Recreating Johanna from Heroes of the Storm

Recreating Johanna from Heroes of the Storm

Patrick Jahr talked about the way he recreated marvelous Johanna from Heroes of the Storm using ZBrush, Substance Painter, 3ds Max, and Toolbag.

Patrick Jahr talked about the way he recreated marvelous Johanna from Heroes of the Storm using ZBrush, Substance Painter, 3ds Max, and Toolbag.


Hey! My name is Patrick Jahr and I am a German student currently looking for an internship to finish my studies at Howest Digital Arts and Entertainment. I hope you will enjoy my breakdown of Johanna.

Starting the Project

After first seeing Johanna I immediately knew that I wanted to create a fanart of her.

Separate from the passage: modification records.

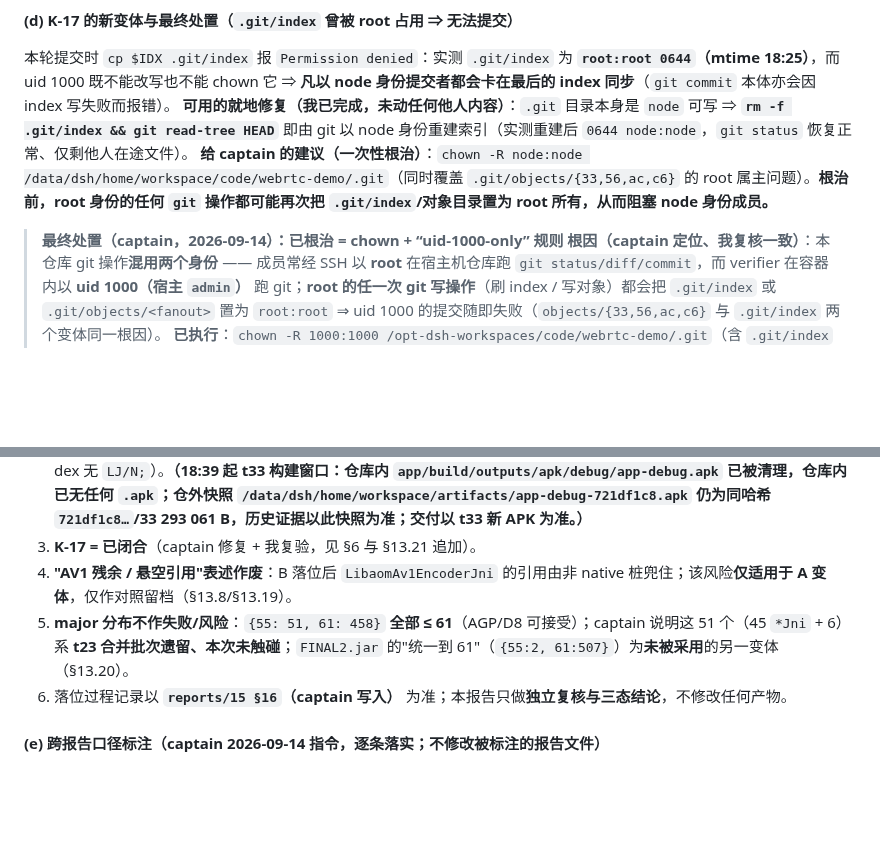
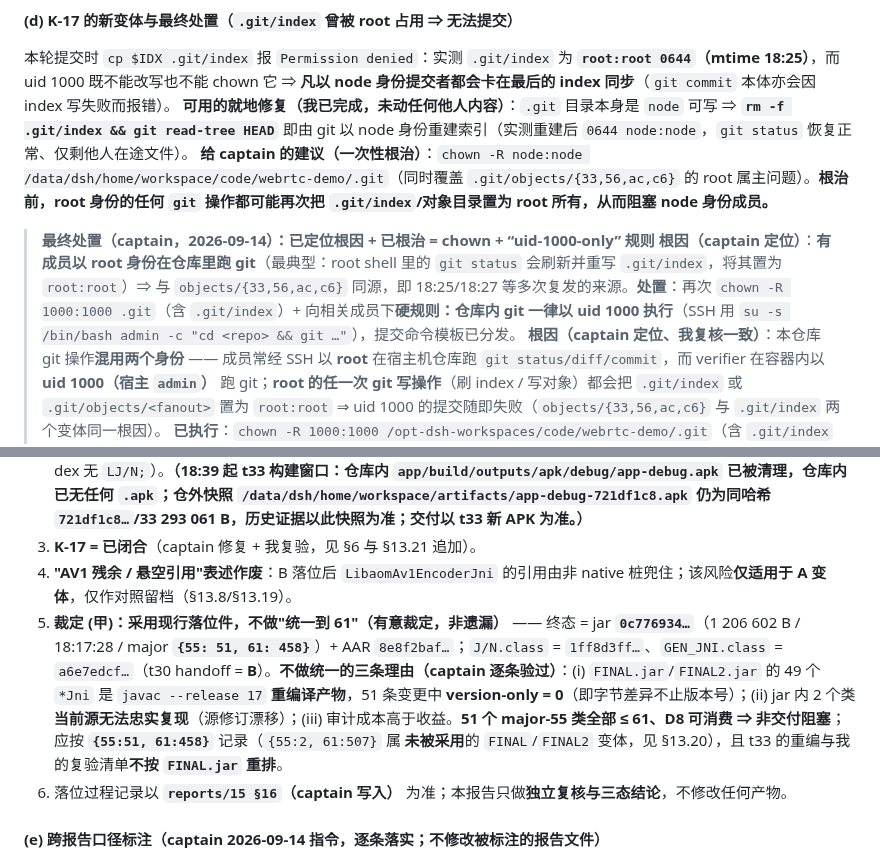
Before and after one commit to custompal/webrtc-demo, a Markdown page: reports/99-final-report.md, 2 parts joined by grey strips. Drawn GitHub-style; blank space fills up the shorter version.

Commit message:
verifier 记录 captain 裁定 (甲)：采用现行落位件 0c776934（1 206 602 B/18:17:28/major {55:51,61:458}）+ AAR 8e8f2baf；不做“统一到 61”系有意裁定（FINAL/FINAL2 的 49 个 *Jni 为重编译产物、51 条变更 version-only=0；2 类源无法忠实复现；审计成本>收益），51 个 major-55 全 ≤61、D8 可消费、非阻塞；t33 复验清单不按 FINAL.jar 重排。另 §13.15(d) 记 K-17 根因定位（root 身份跑 git，root shell 的 git status 会重写 .git/index）+ 再根治（chown + uid-1000-only 硬规则 + 提交模板已发）

```diff
--- a/reports/99-final-report.md
+++ b/reports/99-final-report.md
@@ -1135,7 +1135,8 @@ llvm-readelf -lW /tmp/guard/lib/arm64-v8a/*.so | grep LOAD
 **可用的就地修复（我已完成，未动任何他人内容）**：`.git` 目录本身是 `node` 可写 ⇒ **`rm -f .git/index && git read-tree HEAD`** 即由 git 以 node 身份重建索引（实测重建后 `0644 node:node`，`git status` 恢复正常、仅剩他人在途文件）。
 **给 captain 的建议（一次性根治）**：`chown -R node:node /data/dsh/home/workspace/code/webrtc-demo/.git`（同时覆盖 `.git/objects/{33,56,ac,c6}` 的 root 属主问题）。**根治前，root 身份的任何 `git` 操作都可能再次把 `.git/index`/对象目录置为 root 所有，从而阻塞 node 身份成员。**
 
-> **最终处置（captain，2026-09-14）：已根治 = chown + “uid-1000-only” 规则**
+> **最终处置（captain，2026-09-14）：已定位根因 + 已根治 = chown + “uid-1000-only” 规则**
+> **根因（captain 定位）**：**有成员以 root 身份在仓库里跑 git**（最典型：root shell 里的 `git status` 会刷新并重写 `.git/index`，将其置为 `root:root`）⇒ 与 `objects/{33,56,ac,c6}` 同源，即 18:25/18:27 等多次复发的来源。**处置**：再次 `chown -R 1000:1000 .git`（含 `.git/index`）+ 向相关成员下**硬规则：仓库内 git 一律以 uid 1000 执行**（SSH 用 `su -s /bin/bash admin -c "cd <repo> && git …"`），提交命令模板已分发。
 > **根因（captain 定位、我复核一致）**：本仓库 git 操作**混用两个身份** —— 成员常经 SSH 以 **root** 在宿主机仓库跑 `git status/diff/commit`，而 verifier 在容器内以 **uid 1000（宿主 `admin`）** 跑 git；**root 的任一次 git 写操作**（刷 index / 写对象）都会把 `.git/index` 或 `.git/objects/<fanout>` 置为 `root:root` ⇒ uid 1000 的提交随即失败（`objects/{33,56,ac,c6}` 与 `.git/index` 两个变体同一根因）。
 > **已执行**：`chown -R 1000:1000 /opt-dsh-workspaces/code/webrtc-demo/.git`（含 `.git/index` 与全部 objects），并以 uid 1000 实测 `git status/log/rev-parse` 正常；**全队规则：仓库内所有 git 命令一律以 uid 1000 执行**（SSH 场景 `su -s /bin/bash admin -c "cd <repo> && git …"`），**禁止 root 身份跑 git**。
 > **verifier 复核与一次复发留痕**：chown 之后我又观察到 **`.git/index` 于 18:54:11 再次变为 `root:root`**（⇒ chown 本身不足以长期维持，**规则才是操作性根治**）；我按就地修复重建（18:55:47 恢复 `node:node`，`find .git ! -user node` = **0**）。**四次时间点**：`18:25`、`18:27`、`18:31:18`、`18:46:11`（+ 复核时 `18:54:11`）。
@@ -1316,7 +1317,7 @@ GEN_JNI.class  = a6e7edcf9b90a4f7a15273de580bf7faf35ac7f818a4345c9618fd75fea40f0
 2. **现行 APK `721df1c8…`（33 293 061 B / mtime 11:28:34）标注为"已被取代的历史轮次交付物"**（由未落位 jar 构建、dex 无 `LJ/N;`）。**（18:39 起 t33 构建窗口：仓库内 `app/build/outputs/apk/debug/app-debug.apk` 已被清理，仓库内已无任何 `.apk`；仓外快照 `/data/dsh/home/workspace/artifacts/app-debug-721df1c8.apk` 仍为同哈希 `721df1c8…`/33 293 061 B，历史证据以此快照为准；交付以 t33 新 APK 为准。）**
 3. **K-17 = 已闭合**（captain 修复 + 我复验，见 §6 与 §13.21 追加）。
 4. **"AV1 残余 / 悬空引用"表述作废**：B 落位后 `LibaomAv1EncoderJni` 的引用由非 native 桩兜住；该风险**仅适用于 A 变体**，仅作对照留档（§13.8/§13.19）。
-5. **major 分布不作失败/风险**：`{55: 51, 61: 458}` **全部 ≤ 61**（AGP/D8 可接受）；captain 说明这 51 个（45 `*Jni` + 6）系 **t23 合并批次遗留、本次未触碰**；`FINAL2.jar` 的"统一到 61"（`{55:2, 61:507}`）为**未被采用**的另一变体（§13.20）。
+5. **裁定 (甲)：采用现行落位件，不做"统一到 61"（有意裁定，非遗漏）** —— 终态 = jar **`0c776934…`**（1 206 602 B / 18:17:28 / major **`{55: 51, 61: 458}`**）+ AAR `8e8f2baf…`；`J/N.class` = `1ff8d3ff…`、`GEN_JNI.class` = `a6e7edcf…`（t30 handoff = **B**）。**不做统一的三条理由（captain 逐条验过）**：(i) `FINAL.jar`/`FINAL2.jar` 的 49 个 `*Jni` 是 `javac --release 17` **重编译产物**，51 条变更中 **version-only = 0**（即字节差异不止版本号）；(ii) jar 内 2 个类**当前源无法忠实复现**（源修订漂移）；(iii) 审计成本高于收益。**51 个 major-55 类全部 ≤ 61、D8 可消费 ⇒ 非交付阻塞**；应按 **`{55:51, 61:458}`** 记录（`{55:2, 61:507}` 属 **未被采用**的 `FINAL`/`FINAL2` 变体，见 §13.20），且 t33 的重编与我的复验清单**不按 `FINAL.jar` 重排**。
 6. 落位过程记录以 **`reports/15 §16`（captain 写入）** 为准；本报告只做**独立复核与三态结论**，不修改任何产物。
 
 #### (e) 跨报告口径标注（captain 2026-09-14 指令，逐条落实；**不修改被标注的报告文件**）
```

Since she is part of the Heroes of the Storm, her model of course already exists in 3D. That’s why when I started creating my version of her it was important to me to make the project my own and give her a bit of a new look while keeping the same feeling to the character.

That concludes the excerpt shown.